When did the plight of the homeless first pierce your heart? Bramwell Booth, son of the beloved Salvation Army founder William Booth, remembers this moment in his father's life—and how the senior Booth responded:

One morning, away back in the eighties, I was an early caller at his house in Clapton. Here I found him in his dressing-room, completing his toilet with ferocious energy. The hair-brushes which he held in either hand were being wielded with quite eloquent vigour upon a mane that was more refractory than usual, and his braces were flying like the wings of Pegasus. No good-morning-how-do-you-do here!

"Bramwell!" he cried, when he caught sight of me, "did you know that men slept out all night on the bridges?" He had arrived in London very late the night before from some town in the south of England, and had to cross the city to reach his home. What he had seen on that midnight return accounted for this morning tornado. Did I know that men slept out all night on the Bridges?

"Well, yes," I replied, "a lot of poor fellows, I suppose, do that."

"Then you ought to be ashamed of yourself to have known it and to have done nothing for them," he went on, vehemently.

I began to speak of the difficulties, burdened, as we were already, of taking up all sorts of Poor Law work, and so forth. My father stopped me with a peremptory wave of the brushes. "Go and do something!" he said. "We must do something."

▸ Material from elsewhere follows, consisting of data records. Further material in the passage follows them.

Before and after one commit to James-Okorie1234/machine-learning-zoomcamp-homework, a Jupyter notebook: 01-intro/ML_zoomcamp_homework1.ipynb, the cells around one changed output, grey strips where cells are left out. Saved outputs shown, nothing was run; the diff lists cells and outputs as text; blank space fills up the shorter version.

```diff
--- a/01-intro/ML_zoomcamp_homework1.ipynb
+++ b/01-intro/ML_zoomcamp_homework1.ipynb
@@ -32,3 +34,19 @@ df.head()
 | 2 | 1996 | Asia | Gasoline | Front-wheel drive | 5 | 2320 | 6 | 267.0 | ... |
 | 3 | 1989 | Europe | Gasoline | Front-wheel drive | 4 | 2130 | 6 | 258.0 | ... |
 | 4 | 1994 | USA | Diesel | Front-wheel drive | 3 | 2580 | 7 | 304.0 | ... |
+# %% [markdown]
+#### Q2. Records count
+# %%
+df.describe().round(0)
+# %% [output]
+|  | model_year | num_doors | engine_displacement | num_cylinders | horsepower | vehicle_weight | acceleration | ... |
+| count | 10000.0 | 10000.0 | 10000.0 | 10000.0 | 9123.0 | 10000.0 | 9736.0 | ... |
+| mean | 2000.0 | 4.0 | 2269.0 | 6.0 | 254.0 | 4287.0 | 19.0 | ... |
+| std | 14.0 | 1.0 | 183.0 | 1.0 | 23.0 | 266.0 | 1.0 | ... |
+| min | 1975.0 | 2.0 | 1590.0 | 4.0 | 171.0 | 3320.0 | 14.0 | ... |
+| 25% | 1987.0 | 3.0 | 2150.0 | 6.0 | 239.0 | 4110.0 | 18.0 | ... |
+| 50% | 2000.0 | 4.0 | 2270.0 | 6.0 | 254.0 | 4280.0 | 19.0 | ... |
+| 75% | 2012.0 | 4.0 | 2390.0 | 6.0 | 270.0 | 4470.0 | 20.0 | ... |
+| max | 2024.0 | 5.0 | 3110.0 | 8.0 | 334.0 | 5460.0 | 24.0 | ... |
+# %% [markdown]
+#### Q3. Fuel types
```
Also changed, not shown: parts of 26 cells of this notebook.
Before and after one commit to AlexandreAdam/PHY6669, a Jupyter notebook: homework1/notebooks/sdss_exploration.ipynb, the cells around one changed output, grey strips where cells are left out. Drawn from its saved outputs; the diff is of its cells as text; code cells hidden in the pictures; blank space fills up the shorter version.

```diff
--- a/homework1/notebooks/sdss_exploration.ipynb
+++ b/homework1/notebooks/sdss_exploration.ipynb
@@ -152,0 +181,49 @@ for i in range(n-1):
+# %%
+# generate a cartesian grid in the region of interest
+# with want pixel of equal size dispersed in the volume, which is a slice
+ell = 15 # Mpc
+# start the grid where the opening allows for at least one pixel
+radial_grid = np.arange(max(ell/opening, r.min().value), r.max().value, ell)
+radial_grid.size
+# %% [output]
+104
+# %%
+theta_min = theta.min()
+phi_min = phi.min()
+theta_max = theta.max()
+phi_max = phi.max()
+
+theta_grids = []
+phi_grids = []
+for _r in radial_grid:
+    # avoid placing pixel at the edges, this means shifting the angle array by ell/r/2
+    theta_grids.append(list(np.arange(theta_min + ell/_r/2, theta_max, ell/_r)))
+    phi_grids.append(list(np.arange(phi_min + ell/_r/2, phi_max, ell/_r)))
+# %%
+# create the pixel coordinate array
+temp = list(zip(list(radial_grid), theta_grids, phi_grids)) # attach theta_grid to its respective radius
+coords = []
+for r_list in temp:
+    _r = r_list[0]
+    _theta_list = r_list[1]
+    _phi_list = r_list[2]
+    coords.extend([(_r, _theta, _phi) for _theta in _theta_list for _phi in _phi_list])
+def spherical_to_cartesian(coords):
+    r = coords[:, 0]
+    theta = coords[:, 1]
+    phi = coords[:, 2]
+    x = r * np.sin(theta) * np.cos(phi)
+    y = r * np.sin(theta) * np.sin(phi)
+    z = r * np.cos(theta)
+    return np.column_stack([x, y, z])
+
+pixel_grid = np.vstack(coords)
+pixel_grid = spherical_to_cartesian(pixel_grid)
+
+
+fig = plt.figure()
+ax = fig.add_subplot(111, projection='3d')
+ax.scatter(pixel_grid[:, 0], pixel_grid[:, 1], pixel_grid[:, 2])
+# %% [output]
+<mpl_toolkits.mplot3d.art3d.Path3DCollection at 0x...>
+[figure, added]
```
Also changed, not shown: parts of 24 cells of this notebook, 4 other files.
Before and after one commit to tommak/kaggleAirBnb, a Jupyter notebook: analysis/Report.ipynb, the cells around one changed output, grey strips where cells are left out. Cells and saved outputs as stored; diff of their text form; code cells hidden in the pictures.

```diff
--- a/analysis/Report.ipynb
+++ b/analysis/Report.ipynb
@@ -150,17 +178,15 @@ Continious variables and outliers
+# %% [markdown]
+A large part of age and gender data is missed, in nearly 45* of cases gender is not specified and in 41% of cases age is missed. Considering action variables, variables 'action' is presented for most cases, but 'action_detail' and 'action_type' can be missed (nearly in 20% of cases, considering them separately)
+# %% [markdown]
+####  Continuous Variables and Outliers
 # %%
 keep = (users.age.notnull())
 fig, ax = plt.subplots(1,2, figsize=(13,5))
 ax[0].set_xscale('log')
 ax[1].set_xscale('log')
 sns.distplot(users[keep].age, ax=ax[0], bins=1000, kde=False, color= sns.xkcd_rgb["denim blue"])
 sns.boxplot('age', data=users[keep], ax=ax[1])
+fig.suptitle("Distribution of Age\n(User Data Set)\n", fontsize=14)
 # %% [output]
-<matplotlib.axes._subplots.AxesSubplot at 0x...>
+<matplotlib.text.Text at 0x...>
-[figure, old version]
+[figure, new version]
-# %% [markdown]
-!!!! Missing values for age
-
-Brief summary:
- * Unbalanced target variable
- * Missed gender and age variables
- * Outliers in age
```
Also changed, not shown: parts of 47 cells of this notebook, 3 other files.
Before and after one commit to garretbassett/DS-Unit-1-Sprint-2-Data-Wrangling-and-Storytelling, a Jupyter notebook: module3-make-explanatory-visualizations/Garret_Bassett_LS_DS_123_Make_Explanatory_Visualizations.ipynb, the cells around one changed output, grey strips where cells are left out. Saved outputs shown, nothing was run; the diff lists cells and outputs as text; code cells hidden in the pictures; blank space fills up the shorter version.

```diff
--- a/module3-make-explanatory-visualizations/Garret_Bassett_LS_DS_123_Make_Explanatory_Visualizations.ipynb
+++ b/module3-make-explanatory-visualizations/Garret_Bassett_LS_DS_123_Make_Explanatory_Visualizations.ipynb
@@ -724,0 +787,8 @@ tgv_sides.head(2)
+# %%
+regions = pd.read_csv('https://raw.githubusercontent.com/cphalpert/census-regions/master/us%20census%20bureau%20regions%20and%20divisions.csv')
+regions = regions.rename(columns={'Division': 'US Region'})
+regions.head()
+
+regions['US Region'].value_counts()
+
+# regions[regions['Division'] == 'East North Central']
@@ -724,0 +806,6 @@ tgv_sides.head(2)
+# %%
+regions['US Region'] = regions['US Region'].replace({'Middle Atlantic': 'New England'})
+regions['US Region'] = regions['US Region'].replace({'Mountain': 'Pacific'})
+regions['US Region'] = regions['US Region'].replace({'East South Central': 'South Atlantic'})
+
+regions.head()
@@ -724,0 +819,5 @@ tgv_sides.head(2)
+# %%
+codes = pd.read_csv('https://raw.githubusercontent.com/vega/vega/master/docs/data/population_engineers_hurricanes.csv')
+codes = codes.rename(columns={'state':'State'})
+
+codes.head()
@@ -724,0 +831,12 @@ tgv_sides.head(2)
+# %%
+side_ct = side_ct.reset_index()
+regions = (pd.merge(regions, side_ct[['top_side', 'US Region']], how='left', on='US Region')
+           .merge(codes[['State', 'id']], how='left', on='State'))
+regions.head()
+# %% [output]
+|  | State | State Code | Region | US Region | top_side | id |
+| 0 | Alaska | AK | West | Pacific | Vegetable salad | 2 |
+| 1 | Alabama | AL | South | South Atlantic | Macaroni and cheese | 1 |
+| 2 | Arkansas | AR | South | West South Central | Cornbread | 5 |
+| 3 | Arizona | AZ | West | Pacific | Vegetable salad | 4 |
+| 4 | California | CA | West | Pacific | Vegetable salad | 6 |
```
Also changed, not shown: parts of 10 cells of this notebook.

"What can we do?"

"Get them shelter."

"That will cost money."

"Well, that is your affair. Something must be done. Get hold of a warehouse and warm it, and find something to cover them. But mind, Bramwell, no coddling!"

That was the beginning of The Salvation Army Shelters, the earliest and most typical institutions connected with our now world-wide Social Work. But it also throws a ray of light on the characteristic benevolence of The Army's Founder. Benevolence, which is a languid quality in many men, with him was passionate. I write of him here, as far as it is possible to do so, aside from what I humbly acknowledge to have been the great determining force of his life—namely, the uplifting and guiding influence of the Spirit of God. This apart, his benevolence was the first quality to light up.

The governing influence of his life was good will to his fellows. I am not saying that he never thought of himself. His saintship was not after the pattern of Francis d'Assisi. Nor can I say that he was always at the same level of self-denial and self-effacement in order to give practical expression to his benevolent impulse.

But I do say, looking at his life as I saw it over a great span of years, not only in workday association as his comrade and principal helper, but in the still closer intimacy of a son, that his benevolence was the leading feature of his character. He really set out to do good to all me—an object which, no doubt, often seemed hopeless, but not on that account to be less sought after.

The horizon of his soul was not limited by human hope—it reached out to Divine Power and Love. His heart was a bottomless well of compassion, and it was for this reason that, although perhaps more widely and persistently abused than any other figure of his time, he was even more widely and tenaciously loved.